WHAT YOU NEED TO DO>
Return every line of the entries that includes the word "completed".

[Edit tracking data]
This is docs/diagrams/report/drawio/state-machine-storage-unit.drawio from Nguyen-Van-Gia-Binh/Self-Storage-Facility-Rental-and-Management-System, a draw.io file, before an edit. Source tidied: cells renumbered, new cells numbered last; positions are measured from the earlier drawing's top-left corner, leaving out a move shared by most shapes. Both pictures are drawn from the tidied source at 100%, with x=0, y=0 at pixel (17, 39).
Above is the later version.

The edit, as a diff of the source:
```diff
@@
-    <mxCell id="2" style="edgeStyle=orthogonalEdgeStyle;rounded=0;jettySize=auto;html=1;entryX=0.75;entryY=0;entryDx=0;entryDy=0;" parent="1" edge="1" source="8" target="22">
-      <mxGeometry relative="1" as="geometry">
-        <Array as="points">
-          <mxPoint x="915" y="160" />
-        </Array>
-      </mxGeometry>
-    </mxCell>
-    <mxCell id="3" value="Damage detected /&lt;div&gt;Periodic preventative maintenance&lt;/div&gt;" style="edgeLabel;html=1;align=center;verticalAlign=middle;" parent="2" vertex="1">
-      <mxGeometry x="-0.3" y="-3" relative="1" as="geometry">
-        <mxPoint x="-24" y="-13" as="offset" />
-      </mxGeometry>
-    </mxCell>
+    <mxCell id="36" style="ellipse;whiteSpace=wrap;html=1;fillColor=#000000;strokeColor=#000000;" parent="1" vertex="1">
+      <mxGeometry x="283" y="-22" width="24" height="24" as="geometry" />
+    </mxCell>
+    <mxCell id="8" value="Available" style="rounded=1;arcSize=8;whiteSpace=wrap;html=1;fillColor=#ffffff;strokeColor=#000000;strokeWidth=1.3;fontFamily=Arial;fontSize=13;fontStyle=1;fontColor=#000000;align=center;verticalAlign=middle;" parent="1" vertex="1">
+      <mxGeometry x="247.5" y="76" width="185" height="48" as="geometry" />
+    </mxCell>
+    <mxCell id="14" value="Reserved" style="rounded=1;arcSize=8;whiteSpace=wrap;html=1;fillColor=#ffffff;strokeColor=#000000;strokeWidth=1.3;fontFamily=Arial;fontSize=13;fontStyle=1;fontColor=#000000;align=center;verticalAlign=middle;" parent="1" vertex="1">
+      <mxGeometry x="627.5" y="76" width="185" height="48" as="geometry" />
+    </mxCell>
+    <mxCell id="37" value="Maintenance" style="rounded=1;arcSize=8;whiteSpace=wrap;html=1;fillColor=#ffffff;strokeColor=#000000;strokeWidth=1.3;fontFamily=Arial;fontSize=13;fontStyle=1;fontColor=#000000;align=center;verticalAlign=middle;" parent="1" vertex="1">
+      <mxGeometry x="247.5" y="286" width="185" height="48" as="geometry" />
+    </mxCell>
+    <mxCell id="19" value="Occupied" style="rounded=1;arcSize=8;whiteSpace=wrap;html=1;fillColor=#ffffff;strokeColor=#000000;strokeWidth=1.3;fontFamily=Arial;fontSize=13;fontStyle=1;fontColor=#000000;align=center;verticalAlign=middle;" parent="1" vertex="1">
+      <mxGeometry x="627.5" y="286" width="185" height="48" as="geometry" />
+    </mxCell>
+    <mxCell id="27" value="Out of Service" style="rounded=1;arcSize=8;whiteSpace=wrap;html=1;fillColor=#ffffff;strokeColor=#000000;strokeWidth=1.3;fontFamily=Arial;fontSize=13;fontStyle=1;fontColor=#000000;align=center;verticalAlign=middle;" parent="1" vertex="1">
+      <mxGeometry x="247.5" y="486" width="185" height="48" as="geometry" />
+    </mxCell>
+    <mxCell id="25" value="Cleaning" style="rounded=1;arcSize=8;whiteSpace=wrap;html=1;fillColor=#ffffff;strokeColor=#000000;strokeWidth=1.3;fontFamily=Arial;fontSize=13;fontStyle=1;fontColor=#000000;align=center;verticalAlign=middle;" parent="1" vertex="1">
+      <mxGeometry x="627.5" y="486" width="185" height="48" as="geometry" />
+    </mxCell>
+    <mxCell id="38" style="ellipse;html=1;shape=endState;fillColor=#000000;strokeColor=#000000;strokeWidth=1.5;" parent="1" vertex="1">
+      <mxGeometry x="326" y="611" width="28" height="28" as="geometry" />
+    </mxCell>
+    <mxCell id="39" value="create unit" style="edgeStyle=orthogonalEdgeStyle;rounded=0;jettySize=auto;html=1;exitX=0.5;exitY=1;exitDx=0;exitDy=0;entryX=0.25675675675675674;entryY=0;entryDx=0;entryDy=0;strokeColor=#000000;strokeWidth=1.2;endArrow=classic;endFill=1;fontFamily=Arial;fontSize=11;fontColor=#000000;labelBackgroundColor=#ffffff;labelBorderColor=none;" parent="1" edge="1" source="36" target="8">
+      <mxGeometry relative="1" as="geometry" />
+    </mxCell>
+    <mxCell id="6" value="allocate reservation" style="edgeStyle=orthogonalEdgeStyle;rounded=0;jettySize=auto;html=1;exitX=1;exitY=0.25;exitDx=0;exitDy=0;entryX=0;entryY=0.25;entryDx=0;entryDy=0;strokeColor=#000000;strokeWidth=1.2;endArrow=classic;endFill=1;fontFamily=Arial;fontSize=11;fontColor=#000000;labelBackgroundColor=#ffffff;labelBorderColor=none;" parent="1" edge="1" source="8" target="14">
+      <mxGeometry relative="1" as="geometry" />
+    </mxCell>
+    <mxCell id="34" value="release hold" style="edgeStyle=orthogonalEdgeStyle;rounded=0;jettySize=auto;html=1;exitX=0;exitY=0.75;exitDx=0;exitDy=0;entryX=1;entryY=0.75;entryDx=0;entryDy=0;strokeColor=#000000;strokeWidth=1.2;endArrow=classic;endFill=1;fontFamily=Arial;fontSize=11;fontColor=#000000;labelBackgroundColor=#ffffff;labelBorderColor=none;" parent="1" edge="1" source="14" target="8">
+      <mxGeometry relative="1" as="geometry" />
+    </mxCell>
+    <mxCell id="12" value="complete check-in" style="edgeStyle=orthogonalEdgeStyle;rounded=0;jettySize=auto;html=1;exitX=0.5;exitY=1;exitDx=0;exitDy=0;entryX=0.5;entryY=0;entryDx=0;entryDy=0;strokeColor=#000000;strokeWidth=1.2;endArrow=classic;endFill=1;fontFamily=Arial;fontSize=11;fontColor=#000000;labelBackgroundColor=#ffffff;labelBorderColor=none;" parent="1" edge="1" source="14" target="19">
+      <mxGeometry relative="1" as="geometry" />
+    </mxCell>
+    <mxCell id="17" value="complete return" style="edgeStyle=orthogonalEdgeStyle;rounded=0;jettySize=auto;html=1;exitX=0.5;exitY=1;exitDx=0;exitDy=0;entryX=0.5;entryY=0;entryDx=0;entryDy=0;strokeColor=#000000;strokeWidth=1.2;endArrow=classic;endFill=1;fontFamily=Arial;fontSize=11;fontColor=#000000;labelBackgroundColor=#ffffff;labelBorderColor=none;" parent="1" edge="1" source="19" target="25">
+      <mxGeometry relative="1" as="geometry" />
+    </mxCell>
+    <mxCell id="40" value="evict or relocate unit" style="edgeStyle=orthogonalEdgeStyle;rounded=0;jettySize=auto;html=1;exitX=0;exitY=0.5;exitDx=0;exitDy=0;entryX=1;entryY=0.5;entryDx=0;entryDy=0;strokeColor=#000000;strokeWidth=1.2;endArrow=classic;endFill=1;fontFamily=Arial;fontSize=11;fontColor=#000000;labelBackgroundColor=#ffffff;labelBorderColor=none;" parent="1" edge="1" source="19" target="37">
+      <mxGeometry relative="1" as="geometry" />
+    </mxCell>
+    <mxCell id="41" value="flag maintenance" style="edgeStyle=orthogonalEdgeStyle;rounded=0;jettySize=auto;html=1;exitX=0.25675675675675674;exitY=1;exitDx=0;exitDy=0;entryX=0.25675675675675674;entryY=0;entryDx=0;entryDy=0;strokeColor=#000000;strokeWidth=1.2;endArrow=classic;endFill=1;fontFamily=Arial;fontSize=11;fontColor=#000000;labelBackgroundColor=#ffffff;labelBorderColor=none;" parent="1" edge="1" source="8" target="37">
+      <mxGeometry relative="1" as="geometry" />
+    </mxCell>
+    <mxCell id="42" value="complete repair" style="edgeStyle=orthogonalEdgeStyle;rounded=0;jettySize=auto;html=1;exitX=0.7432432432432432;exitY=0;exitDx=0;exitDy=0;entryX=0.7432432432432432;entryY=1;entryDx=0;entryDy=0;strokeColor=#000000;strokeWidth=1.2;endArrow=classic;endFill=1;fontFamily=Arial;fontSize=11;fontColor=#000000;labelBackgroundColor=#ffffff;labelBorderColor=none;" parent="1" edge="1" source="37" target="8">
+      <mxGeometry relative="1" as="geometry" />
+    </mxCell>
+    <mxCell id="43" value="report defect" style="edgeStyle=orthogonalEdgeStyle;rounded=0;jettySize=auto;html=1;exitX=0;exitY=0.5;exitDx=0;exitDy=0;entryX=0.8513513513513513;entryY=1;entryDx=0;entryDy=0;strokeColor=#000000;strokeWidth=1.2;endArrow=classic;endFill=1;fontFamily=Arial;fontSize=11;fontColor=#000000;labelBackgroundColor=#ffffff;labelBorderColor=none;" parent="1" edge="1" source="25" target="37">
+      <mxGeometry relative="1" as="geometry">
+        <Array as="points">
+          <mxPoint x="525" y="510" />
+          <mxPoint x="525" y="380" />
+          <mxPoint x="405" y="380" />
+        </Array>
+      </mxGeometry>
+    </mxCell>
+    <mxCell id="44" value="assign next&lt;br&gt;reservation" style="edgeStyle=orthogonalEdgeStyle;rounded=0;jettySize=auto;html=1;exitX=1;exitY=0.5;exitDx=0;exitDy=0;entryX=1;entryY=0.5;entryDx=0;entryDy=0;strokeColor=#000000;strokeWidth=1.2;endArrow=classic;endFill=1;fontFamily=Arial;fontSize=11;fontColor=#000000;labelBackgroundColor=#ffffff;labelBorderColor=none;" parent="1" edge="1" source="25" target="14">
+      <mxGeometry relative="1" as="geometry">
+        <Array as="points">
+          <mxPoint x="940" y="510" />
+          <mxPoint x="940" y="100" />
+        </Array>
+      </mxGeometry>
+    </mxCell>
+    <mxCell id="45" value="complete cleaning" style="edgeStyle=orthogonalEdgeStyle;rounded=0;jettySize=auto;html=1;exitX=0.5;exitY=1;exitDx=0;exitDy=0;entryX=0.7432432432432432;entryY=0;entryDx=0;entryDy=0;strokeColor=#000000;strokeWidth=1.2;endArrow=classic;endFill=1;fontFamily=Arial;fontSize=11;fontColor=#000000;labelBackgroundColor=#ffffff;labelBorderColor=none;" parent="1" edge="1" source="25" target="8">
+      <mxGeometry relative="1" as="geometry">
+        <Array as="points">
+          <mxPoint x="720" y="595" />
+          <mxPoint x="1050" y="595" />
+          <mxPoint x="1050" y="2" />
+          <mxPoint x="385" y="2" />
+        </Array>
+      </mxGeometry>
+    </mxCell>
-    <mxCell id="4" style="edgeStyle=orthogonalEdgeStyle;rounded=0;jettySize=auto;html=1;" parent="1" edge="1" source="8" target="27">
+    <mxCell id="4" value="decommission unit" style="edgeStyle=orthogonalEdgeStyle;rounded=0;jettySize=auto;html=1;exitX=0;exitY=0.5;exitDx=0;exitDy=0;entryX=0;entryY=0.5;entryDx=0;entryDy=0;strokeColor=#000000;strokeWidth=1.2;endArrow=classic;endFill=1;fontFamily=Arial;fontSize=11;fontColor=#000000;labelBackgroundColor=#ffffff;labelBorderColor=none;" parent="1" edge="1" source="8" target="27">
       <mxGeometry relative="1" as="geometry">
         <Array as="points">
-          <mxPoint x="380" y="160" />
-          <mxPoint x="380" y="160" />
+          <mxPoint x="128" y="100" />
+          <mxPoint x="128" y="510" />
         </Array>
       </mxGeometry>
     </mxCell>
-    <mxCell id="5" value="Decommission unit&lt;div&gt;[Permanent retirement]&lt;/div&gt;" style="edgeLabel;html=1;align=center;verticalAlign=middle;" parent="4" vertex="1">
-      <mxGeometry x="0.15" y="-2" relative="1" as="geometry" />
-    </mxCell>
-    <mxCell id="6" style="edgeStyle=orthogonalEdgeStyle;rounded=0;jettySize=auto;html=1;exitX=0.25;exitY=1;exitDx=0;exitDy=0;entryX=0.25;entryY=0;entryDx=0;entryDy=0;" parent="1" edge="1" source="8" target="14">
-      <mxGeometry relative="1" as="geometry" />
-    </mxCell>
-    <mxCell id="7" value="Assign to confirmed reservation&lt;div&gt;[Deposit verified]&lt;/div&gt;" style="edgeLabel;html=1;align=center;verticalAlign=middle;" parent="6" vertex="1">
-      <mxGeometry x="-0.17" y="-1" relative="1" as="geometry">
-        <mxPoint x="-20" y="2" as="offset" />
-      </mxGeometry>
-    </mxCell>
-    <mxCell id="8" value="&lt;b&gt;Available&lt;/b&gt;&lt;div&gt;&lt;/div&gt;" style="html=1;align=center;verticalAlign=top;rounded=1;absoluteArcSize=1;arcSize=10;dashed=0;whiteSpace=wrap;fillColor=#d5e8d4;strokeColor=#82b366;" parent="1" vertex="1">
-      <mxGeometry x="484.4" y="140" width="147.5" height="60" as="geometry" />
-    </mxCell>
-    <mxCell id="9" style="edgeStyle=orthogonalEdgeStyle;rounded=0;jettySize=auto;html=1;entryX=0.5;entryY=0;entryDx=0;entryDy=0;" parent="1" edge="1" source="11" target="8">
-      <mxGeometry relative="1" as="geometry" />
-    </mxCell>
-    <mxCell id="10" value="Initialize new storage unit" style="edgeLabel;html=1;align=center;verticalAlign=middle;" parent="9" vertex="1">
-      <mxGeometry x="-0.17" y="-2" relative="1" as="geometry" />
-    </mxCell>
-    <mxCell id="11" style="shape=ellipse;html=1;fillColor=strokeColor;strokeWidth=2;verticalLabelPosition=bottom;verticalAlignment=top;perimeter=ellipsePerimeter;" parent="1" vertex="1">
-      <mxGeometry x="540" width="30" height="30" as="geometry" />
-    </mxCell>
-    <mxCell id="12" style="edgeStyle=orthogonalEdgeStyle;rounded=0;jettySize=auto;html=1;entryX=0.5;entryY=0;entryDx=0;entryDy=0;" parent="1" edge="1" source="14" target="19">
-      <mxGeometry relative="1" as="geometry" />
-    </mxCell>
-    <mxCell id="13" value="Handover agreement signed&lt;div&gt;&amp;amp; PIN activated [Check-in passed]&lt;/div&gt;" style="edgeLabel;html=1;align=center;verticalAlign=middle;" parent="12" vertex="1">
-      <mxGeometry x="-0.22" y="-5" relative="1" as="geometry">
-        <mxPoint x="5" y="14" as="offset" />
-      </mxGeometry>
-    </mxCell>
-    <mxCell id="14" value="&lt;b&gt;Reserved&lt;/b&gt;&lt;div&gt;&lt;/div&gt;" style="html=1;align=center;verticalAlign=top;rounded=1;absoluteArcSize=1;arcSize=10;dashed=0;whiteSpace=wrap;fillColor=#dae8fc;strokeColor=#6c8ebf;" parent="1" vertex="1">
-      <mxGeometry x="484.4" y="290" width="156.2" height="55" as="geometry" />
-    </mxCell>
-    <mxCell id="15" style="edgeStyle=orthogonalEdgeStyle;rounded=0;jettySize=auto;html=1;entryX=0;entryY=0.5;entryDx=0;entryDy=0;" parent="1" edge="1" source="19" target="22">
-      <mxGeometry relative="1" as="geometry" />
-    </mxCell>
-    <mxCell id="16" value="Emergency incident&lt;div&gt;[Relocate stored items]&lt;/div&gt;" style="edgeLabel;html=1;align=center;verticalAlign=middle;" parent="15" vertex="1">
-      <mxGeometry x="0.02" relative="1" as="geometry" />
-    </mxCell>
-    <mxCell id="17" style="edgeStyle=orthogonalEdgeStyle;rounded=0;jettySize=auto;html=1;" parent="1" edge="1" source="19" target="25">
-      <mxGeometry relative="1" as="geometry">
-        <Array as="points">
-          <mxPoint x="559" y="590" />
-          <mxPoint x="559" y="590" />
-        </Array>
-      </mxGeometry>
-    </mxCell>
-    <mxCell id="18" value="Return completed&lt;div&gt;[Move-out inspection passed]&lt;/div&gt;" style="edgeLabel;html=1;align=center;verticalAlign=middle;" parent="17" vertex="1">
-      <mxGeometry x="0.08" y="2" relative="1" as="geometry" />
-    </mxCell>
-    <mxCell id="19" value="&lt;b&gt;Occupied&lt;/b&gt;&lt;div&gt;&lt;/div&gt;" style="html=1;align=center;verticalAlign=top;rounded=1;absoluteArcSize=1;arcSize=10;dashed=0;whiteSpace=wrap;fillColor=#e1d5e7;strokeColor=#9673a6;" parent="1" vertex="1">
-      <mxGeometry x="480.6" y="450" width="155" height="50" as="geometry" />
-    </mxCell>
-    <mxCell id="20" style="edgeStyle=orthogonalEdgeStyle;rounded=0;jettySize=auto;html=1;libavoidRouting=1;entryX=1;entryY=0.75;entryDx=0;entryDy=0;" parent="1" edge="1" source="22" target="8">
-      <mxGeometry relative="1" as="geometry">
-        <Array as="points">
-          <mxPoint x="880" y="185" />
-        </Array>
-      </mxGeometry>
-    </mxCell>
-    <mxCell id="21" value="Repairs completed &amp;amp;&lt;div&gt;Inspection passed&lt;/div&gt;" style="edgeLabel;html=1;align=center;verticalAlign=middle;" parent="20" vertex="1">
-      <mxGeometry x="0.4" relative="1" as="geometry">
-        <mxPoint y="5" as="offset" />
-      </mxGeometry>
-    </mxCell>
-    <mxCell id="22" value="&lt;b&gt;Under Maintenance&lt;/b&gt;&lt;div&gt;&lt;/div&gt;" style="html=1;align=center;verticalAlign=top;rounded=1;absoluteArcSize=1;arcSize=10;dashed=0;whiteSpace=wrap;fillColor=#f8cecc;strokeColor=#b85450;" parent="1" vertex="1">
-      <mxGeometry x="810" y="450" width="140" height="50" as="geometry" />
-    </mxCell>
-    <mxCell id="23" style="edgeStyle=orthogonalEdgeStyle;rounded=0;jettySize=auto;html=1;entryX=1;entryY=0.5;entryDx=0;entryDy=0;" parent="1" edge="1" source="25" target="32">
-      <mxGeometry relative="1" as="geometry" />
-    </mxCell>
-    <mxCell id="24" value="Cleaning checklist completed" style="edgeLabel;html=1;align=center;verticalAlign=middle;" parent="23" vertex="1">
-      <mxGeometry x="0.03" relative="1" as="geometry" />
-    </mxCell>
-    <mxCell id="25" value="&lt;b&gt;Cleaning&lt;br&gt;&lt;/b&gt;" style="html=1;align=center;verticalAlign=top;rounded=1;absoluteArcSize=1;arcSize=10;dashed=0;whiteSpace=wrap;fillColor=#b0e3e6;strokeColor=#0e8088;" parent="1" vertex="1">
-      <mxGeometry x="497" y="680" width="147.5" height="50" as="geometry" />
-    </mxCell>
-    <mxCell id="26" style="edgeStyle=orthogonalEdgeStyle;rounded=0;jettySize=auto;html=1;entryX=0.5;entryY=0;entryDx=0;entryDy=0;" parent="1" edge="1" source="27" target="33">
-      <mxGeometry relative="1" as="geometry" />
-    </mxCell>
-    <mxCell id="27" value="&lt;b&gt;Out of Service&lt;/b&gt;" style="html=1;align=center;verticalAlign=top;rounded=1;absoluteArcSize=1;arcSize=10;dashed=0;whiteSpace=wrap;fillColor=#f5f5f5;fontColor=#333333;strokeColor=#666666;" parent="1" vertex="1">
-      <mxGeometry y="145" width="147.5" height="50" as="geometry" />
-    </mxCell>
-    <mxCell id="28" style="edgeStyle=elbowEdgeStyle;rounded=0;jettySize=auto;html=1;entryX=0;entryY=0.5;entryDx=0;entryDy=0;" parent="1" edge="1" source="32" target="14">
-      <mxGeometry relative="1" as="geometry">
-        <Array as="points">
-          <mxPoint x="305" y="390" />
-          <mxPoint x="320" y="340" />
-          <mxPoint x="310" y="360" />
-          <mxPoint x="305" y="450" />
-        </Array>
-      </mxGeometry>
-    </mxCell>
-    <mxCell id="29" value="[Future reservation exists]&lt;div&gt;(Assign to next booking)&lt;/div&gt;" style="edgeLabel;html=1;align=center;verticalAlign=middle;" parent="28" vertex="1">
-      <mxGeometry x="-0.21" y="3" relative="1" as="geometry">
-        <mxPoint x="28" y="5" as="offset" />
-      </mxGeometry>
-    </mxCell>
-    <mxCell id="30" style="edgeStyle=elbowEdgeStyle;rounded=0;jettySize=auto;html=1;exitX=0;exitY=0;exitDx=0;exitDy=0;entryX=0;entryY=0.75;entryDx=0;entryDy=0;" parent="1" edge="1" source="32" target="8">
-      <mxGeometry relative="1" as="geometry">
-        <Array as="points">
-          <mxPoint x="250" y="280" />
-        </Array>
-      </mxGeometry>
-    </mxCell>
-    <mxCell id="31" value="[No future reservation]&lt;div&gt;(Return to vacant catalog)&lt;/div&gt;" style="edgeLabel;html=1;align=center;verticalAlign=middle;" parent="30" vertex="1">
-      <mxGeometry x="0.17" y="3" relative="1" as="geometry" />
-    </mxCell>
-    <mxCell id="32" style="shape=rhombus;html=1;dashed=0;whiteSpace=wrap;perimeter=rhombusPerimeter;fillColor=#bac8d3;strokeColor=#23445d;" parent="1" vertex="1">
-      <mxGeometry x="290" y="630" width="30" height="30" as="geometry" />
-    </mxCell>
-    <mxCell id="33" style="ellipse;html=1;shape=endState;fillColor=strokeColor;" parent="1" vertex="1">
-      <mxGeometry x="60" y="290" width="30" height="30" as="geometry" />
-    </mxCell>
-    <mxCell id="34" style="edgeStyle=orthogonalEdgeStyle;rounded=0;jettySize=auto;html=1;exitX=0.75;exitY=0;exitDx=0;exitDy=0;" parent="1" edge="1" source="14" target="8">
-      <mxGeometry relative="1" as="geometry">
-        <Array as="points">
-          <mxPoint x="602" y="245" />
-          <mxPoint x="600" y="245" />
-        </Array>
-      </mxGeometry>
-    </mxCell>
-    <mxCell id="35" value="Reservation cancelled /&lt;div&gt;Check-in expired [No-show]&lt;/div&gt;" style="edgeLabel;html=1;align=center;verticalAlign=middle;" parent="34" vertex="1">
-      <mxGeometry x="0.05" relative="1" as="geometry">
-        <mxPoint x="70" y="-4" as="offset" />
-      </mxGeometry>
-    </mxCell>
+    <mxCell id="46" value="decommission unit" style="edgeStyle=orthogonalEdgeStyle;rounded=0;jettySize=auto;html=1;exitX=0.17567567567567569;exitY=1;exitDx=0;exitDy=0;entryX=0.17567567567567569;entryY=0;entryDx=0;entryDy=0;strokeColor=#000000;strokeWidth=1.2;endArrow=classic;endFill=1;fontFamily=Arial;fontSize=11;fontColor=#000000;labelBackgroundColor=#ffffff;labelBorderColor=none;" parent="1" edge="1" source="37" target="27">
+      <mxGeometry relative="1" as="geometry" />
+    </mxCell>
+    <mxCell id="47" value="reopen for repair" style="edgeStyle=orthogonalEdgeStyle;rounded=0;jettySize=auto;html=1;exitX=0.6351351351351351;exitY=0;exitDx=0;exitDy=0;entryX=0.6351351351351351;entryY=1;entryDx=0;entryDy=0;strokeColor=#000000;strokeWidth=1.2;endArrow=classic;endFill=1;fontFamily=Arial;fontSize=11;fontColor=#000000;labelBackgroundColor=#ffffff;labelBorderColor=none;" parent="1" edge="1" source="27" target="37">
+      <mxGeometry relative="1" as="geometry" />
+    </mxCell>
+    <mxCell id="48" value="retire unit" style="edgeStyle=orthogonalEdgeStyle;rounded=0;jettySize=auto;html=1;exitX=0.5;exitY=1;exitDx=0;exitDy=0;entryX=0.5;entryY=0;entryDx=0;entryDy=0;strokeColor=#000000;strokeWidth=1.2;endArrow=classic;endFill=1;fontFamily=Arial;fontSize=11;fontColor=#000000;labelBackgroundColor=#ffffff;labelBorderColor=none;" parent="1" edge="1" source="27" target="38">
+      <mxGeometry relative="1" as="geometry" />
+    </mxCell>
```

EXERCISE ANSWER>
-    <mxCell id="18" value="Return completed&lt;div&gt;[Move-out inspection passed]&lt;/div&gt;" style="edgeLabel;html=1;align=center;verticalAlign=middle;" parent="17" vertex="1">
-    <mxCell id="21" value="Repairs completed &amp;amp;&lt;div&gt;Inspection passed&lt;/div&gt;" style="edgeLabel;html=1;align=center;verticalAlign=middle;" parent="20" vertex="1">
-    <mxCell id="24" value="Cleaning checklist completed" style="edgeLabel;html=1;align=center;verticalAlign=middle;" parent="23" vertex="1">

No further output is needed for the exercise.